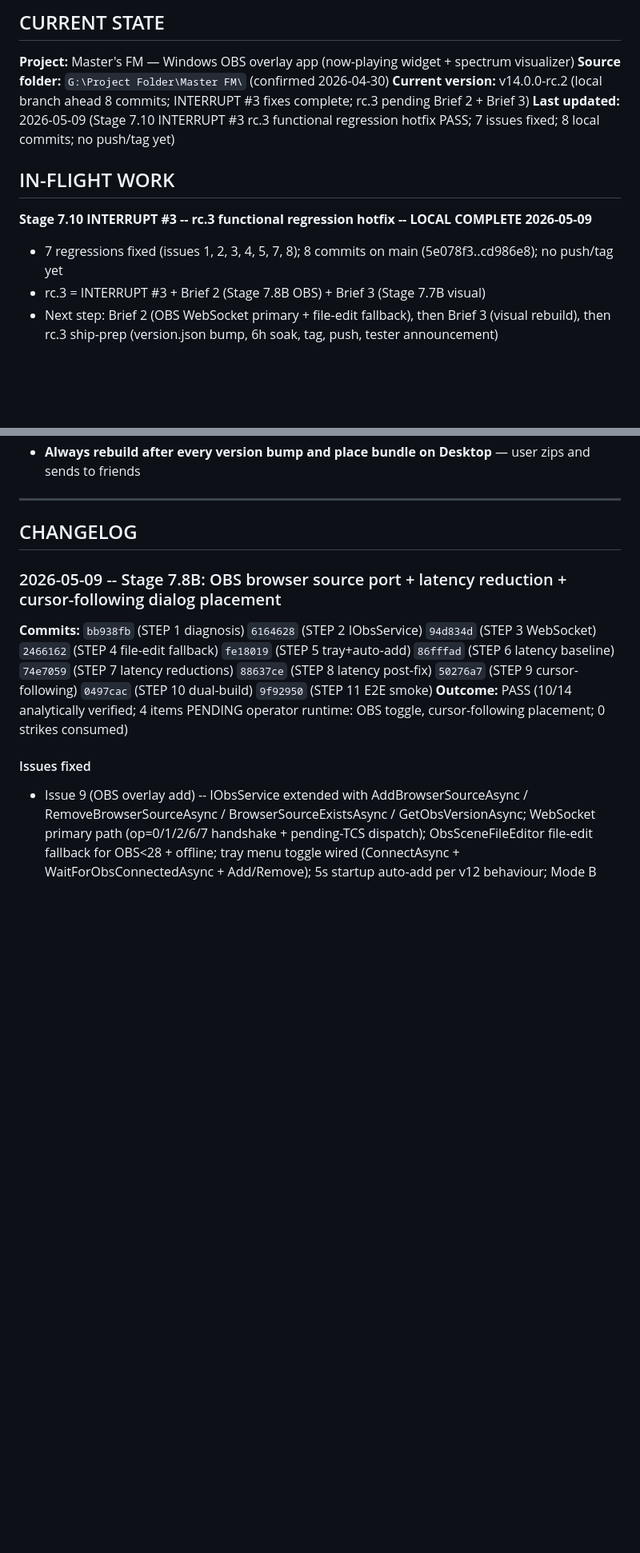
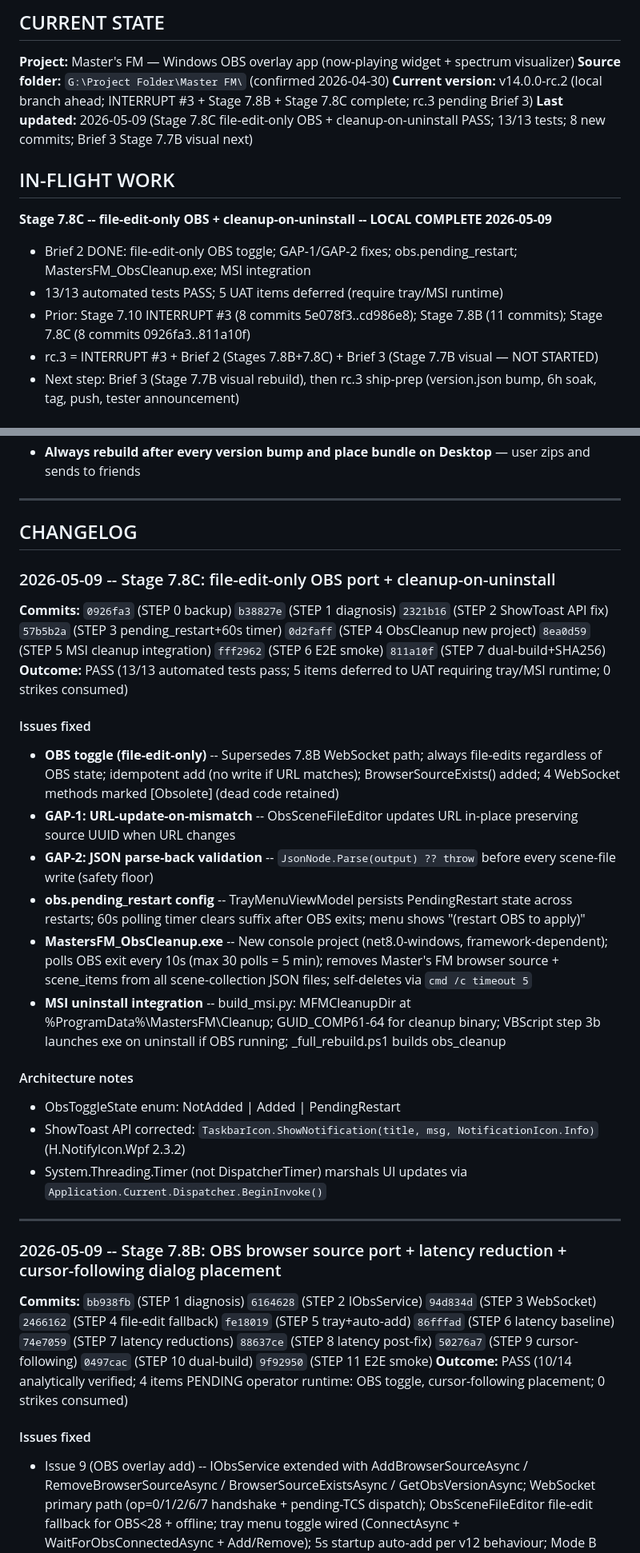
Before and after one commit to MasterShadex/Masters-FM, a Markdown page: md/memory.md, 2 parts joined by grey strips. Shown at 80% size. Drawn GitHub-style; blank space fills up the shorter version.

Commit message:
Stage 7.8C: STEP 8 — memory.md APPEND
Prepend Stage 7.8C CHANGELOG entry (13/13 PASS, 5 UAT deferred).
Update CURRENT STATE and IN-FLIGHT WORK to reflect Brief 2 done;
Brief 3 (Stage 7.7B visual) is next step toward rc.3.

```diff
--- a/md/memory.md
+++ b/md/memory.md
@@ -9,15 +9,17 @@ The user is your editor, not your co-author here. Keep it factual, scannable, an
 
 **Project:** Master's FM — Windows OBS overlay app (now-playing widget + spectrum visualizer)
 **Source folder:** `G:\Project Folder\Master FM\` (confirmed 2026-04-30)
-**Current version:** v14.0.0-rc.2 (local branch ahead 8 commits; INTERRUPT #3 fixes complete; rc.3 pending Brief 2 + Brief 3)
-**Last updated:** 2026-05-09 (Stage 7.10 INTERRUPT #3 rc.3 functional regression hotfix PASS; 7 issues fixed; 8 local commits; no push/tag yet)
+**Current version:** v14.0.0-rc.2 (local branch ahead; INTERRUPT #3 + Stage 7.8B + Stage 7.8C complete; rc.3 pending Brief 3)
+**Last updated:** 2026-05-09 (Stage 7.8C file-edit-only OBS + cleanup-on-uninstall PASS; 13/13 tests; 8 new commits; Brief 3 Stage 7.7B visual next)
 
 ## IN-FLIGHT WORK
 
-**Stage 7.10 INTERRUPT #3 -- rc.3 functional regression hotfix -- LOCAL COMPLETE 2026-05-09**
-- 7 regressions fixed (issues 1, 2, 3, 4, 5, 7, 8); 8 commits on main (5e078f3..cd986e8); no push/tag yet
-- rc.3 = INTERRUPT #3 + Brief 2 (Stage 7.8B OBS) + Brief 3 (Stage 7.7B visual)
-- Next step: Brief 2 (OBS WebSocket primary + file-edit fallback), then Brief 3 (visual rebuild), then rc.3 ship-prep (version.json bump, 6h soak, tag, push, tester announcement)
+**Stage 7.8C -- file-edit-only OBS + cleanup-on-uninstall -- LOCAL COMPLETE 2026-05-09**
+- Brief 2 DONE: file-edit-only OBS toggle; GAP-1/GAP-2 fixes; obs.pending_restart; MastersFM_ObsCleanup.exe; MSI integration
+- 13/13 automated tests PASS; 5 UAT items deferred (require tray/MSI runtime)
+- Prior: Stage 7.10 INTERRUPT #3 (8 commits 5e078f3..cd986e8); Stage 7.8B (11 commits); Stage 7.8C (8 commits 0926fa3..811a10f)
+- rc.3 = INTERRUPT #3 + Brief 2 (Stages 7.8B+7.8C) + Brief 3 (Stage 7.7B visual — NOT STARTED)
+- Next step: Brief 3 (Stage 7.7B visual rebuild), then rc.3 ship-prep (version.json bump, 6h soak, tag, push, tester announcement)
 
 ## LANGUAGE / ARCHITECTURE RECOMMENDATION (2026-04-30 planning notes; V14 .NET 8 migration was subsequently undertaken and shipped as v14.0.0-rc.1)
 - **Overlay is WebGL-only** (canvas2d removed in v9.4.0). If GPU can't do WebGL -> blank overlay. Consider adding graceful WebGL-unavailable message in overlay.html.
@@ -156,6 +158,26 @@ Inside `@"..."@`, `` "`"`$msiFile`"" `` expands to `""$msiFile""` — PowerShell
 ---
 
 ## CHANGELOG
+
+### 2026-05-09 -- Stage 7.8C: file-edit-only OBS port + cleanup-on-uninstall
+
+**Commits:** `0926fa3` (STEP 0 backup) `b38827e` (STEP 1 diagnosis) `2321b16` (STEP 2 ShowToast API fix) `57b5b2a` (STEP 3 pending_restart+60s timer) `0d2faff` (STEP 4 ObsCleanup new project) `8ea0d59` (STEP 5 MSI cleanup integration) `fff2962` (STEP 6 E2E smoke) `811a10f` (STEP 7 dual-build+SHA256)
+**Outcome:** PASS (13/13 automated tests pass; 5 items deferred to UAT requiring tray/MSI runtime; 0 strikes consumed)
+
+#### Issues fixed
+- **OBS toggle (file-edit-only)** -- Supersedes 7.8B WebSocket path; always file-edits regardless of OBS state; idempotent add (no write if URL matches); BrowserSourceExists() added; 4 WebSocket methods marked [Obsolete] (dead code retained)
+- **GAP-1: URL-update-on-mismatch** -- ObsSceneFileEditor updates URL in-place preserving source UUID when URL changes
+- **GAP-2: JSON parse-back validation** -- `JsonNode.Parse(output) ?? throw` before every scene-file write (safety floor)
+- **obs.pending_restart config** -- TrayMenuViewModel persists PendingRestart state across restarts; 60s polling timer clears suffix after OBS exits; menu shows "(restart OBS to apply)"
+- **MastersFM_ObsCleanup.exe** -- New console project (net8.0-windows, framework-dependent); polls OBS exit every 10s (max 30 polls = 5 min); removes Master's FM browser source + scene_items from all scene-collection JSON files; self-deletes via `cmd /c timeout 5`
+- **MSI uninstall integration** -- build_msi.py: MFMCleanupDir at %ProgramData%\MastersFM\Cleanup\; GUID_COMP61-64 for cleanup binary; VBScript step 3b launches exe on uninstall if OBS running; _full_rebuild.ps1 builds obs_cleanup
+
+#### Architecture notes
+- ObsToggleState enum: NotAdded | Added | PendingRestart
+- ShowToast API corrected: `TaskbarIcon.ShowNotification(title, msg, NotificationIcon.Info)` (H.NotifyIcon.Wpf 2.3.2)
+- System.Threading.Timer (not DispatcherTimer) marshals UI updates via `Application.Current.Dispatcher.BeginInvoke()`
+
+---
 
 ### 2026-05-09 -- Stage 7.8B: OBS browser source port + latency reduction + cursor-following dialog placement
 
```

•••

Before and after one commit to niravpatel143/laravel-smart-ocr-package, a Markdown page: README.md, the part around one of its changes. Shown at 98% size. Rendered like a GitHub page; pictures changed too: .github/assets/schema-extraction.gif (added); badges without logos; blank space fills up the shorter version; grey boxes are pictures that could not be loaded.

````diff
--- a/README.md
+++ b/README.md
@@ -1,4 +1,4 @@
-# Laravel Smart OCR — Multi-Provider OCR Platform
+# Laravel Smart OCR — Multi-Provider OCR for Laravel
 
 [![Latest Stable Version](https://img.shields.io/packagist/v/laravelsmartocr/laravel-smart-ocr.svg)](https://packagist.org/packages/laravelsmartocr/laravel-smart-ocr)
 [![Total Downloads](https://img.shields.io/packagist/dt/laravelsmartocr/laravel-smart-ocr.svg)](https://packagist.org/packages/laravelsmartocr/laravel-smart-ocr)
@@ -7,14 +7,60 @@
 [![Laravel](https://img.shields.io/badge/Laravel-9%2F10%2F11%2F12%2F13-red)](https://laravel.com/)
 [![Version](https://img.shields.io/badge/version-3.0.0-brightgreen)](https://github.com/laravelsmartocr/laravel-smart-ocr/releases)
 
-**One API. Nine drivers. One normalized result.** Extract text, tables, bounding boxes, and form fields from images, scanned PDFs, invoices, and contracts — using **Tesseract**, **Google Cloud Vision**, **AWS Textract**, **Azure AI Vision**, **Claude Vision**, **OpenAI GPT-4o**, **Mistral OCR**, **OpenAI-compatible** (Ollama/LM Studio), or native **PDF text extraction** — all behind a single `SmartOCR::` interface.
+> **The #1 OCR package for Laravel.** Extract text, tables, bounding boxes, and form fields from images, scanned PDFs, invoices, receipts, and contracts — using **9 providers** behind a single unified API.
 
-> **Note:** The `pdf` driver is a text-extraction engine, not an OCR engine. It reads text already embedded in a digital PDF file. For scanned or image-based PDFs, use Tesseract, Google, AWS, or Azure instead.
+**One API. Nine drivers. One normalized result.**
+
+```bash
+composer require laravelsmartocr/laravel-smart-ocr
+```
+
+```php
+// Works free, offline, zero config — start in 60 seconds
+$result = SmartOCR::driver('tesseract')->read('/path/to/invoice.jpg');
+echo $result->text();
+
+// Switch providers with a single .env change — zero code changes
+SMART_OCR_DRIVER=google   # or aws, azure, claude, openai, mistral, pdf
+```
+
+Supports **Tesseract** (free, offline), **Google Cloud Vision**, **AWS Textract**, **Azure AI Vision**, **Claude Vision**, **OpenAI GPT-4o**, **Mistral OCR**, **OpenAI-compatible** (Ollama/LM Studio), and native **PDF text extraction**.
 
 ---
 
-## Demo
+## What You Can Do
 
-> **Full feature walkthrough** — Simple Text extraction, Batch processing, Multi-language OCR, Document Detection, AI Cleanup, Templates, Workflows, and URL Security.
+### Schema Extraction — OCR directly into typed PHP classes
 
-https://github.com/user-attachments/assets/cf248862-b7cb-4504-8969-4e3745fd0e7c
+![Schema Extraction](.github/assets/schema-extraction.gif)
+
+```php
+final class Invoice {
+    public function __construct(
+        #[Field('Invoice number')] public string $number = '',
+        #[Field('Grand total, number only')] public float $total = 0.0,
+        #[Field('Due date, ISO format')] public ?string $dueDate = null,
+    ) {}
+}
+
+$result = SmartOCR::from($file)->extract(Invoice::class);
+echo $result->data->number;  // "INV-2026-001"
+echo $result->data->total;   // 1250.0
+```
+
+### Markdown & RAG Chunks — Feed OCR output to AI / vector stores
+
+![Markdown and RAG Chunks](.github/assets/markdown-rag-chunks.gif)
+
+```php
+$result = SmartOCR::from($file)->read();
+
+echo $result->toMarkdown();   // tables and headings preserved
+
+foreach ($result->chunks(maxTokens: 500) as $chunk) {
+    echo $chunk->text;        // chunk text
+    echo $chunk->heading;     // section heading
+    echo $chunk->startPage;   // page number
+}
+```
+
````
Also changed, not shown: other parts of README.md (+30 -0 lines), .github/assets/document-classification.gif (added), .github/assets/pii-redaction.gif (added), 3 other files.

•••

_What the task requires_:
For each line in the data that contains the string "Multi", give a copy of that line.

_Exercise answer_:
-# Laravel Smart OCR — Multi-Provider OCR Platform
+# Laravel Smart OCR — Multi-Provider OCR for Laravel
-> **Full feature walkthrough** — Simple Text extraction, Batch processing, Multi-language OCR, Document Detection, AI Cleanup, Templates, Workflows, and URL Security.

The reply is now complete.